Do you think that prayer in public schools is permitted or disallowed by either the establishment clause or the free exercise clause of the First Amendment?

Expert Answers
Ashley Kannan eNotes educator| Certified Educator

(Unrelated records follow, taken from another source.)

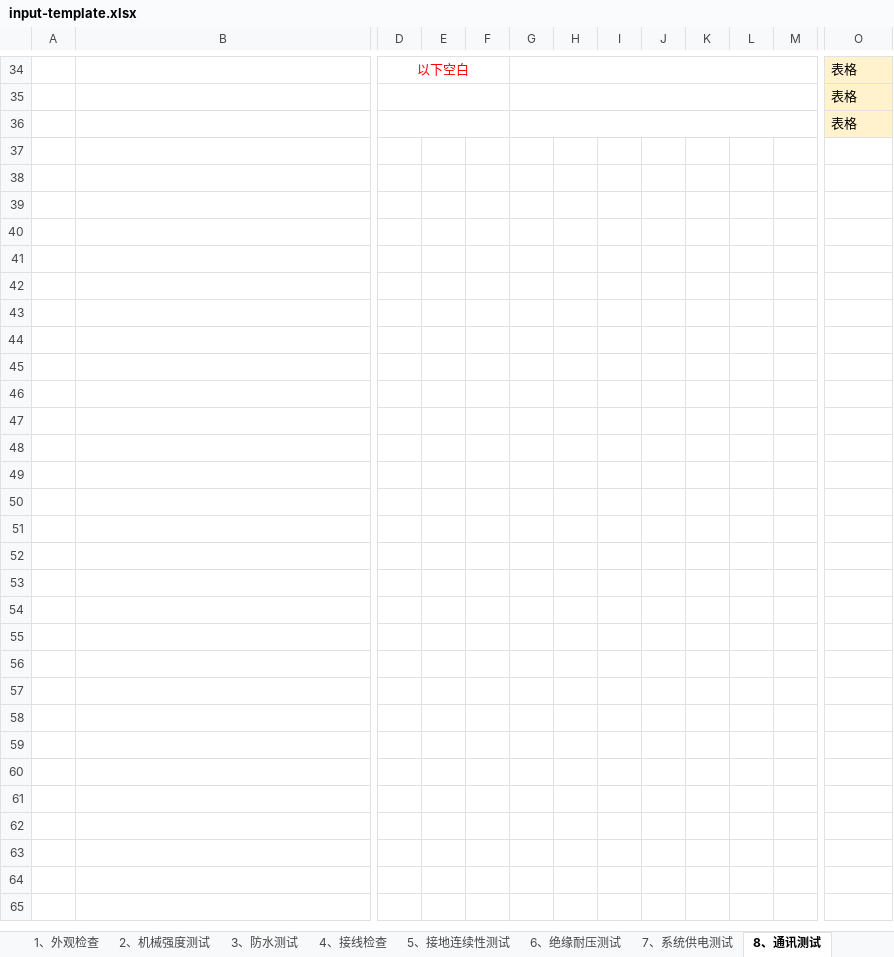
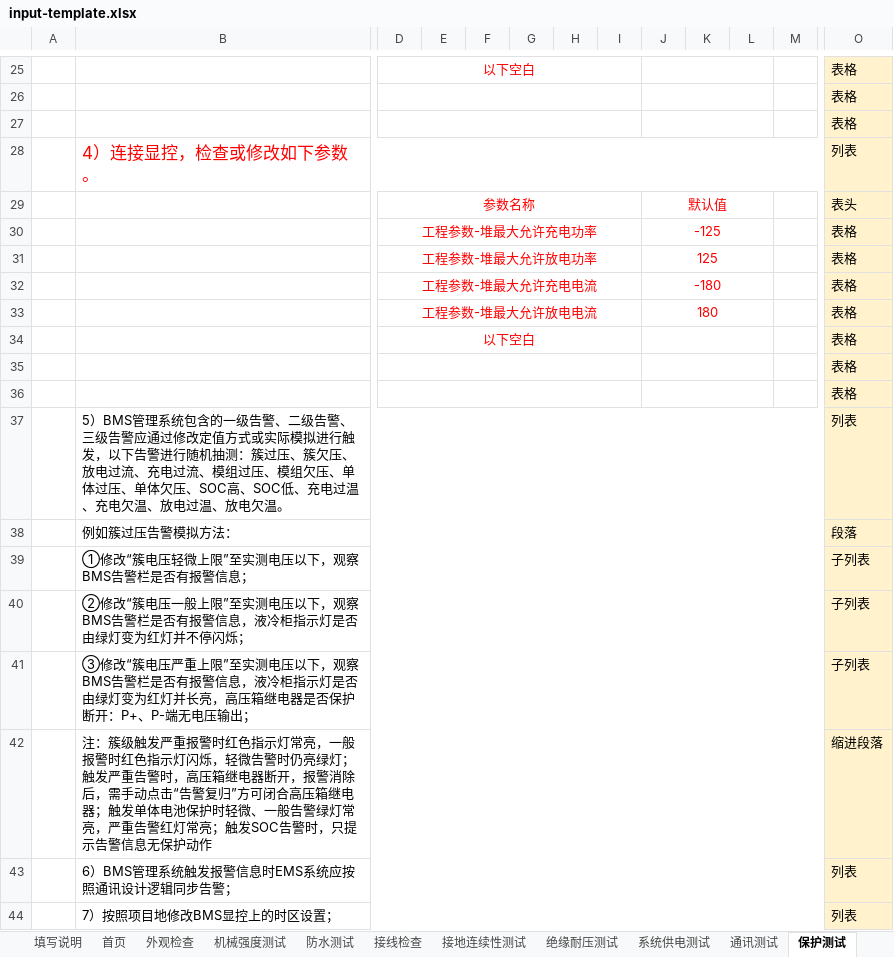
Before and after one commit to pengcheng2000/SOP-IGS, an Excel workbook: templates/cabinet-test-plan/v1/input-template.xlsx, sheet 保护测试, drawn as a sheet; only a part is shown, gaps mark what is left out; values as stored, in another font and other column widths than the file's, no borders; removed rows and columns are numbered as before the commit, all else as after; rows hold the shown columns only; the diff covers the shown part only; the diff names each change by its address in the sheet, - before the commit and + after, or states it on an @@ line.

```diff
--- a/templates/cabinet-test-plan/v1/input-template.xlsx (sheet 保护测试)
+++ b/templates/cabinet-test-plan/v1/input-template.xlsx (sheet 保护测试)
-sheet tab: 1、外观检查
+sheet tab: 机械强度测试
-sheet tab: 2、机械强度测试
+sheet tab: 防水测试
-sheet tab: 3、防水测试
+sheet tab: 接线检查
-sheet tab: 4、接线检查
+sheet tab: 接地连续性测试
-sheet tab: 5、接地连续性测试
+sheet tab: 绝缘耐压测试
-sheet tab: 6、绝缘耐压测试
+sheet tab: 系统供电测试
-sheet tab: 7、系统供电测试
+sheet tab: 通讯测试
-sheet tab: 8、通讯测试
+sheet tab: 保护测试
+column J, empty
-column K, empty
-D34:F34 merged
+D25:I25 merged
-G34:M34 merged
-D35:F35 merged
+D26:I26 merged
-G35:M35 merged
-D36:F36 merged
+D27:I27 merged
-G36:M36 merged
+row 28:  | 4）连接显控，检查或修改如下参数。 |  |  |  |  |  |  |  |  |  |  | 列表
+row 29:  |  | 参数名称 |  |  |  |  |  | 默认值 |  |  |  | 表头
+row 30:  |  | 工程参数-堆最大允许充电功率 |  |  |  |  |  | -125 |  |  |  | 表格
+row 31:  |  | 工程参数-堆最大允许放电功率 |  |  |  |  |  | 125 |  |  |  | 表格
+row 32:  |  | 工程参数-堆最大允许充电电流 |  |  |  |  |  | -180 |  |  |  | 表格
+row 33:  |  | 工程参数-堆最大允许放电电流 |  |  |  |  |  | 180 |  |  |  | 表格
+row 34:  |  | 以下空白 |  |  |  |  |  |  |  |  |  | 表格
@@ row 12 moved to row 35: 表格 @@
@@ row 13 moved to row 36: 表格 @@
+row 37:  | 5）BMS管理系统包含的一级告警、二级告警、三级告警应通过修改定值方式或实际模拟进行触发，以下告警进行随机抽测：簇过压、簇欠压、放电过流、充电过流、模组过压、模组欠压、单体过压、单体欠压、SOC高、SOC低、充电过温、充电欠温、放电过温、放电欠温。 |  |  |  |  |  |  |  |  |  |  | 列表
+row 38:  | 例如簇过压告警模拟方法： |  |  |  |  |  |  |  |  |  |  | 段落
+row 39:  | ①修改“簇电压轻微上限”至实测电压以下，观察BMS告警栏是否有报警信息； |  |  |  |  |  |  |  |  |  |  | 子列表
+row 40:  | ②修改“簇电压一般上限”至实测电压以下，观察BMS告警栏是否有报警信息，液冷柜指示灯是否由绿灯变为红灯并不停闪烁； |  |  |  |  |  |  |  |  |  |  | 子列表
+row 41:  | ③修改“簇电压严重上限”至实测电压以下，观察BMS告警栏是否有报警信息，液冷柜指示灯是否由绿灯变为红灯并长亮，高压箱继电器是否保护断开：P+、P-端无电压输出； |  |  |  |  |  |  |  |  |  |  | 子列表
+row 42:  | 注：簇级触发严重报警时红色指示灯常亮，一般报警时红色指示灯闪烁，轻微告警时仍亮绿灯；触发严重告警时，高压箱继电器断开，报警消除后，需手动点击“告警复归”方可闭合高压箱继电器；触发单体电池保护时轻微、一般告警绿灯常亮，严重告警红灯常亮；触发SOC告警时，只提示告警信息无保护动作 |  |  |  |  |  |  |  |  |  |  | 缩进段落
+row 43:  | 6）BMS管理系统触发报警信息时EMS系统应按照通讯设计逻辑同步告警； |  |  |  |  |  |  |  |  |  |  | 列表
+row 44:  | 7）按照项目地修改BMS显控上的时区设置； |  |  |  |  |  |  |  |  |  |  | 列表
```
Also changed, not shown: 54 added rows, 29 removed rows and 2 edited cells elsewhere in this sheet, sheet EMS相关配置和测试, sheet 系统功能测试, sheet 消防系统测试, sheet 热管理系统, sheet 信号测试, sheet BAU悬浮球安装, 12 more sheets, other sheet tabs, charts or pictures, 19 other files.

I think that the First Amendment's Establishment Clause does a fairly good job of delineating that school prayer in public schools cannot happen.  The court has been fairly consistent in the last half century in its decisions about how secular ideas must be a part of the public school system.  It is not seeking to eliminate religion as part of people's lives as much as ensuring that one specific set of religious principles are not advocated over others, not advocated by government over people, and/ or ensuring that the business of education in the school setting is not ensnared with the issue of religious worship.  I think that the court rulings on these issues have suggested that the Establishment Clause along with the 14th Amendment ensuring that all public facilities be the benefactor of government action ensure that the school setting is not one in which prayer is evident.  The recent trend towards "the moment of silence" is something that passes the "Lemon" test that the court developed in 1971 in that it does not "advance or inhibit religion" and does not increase the entanglement between government and religion.  The secular nature of the "moment of silence" becomes part of what makes school prayer something that is not permitted by the Establishment Clause of the Constitution.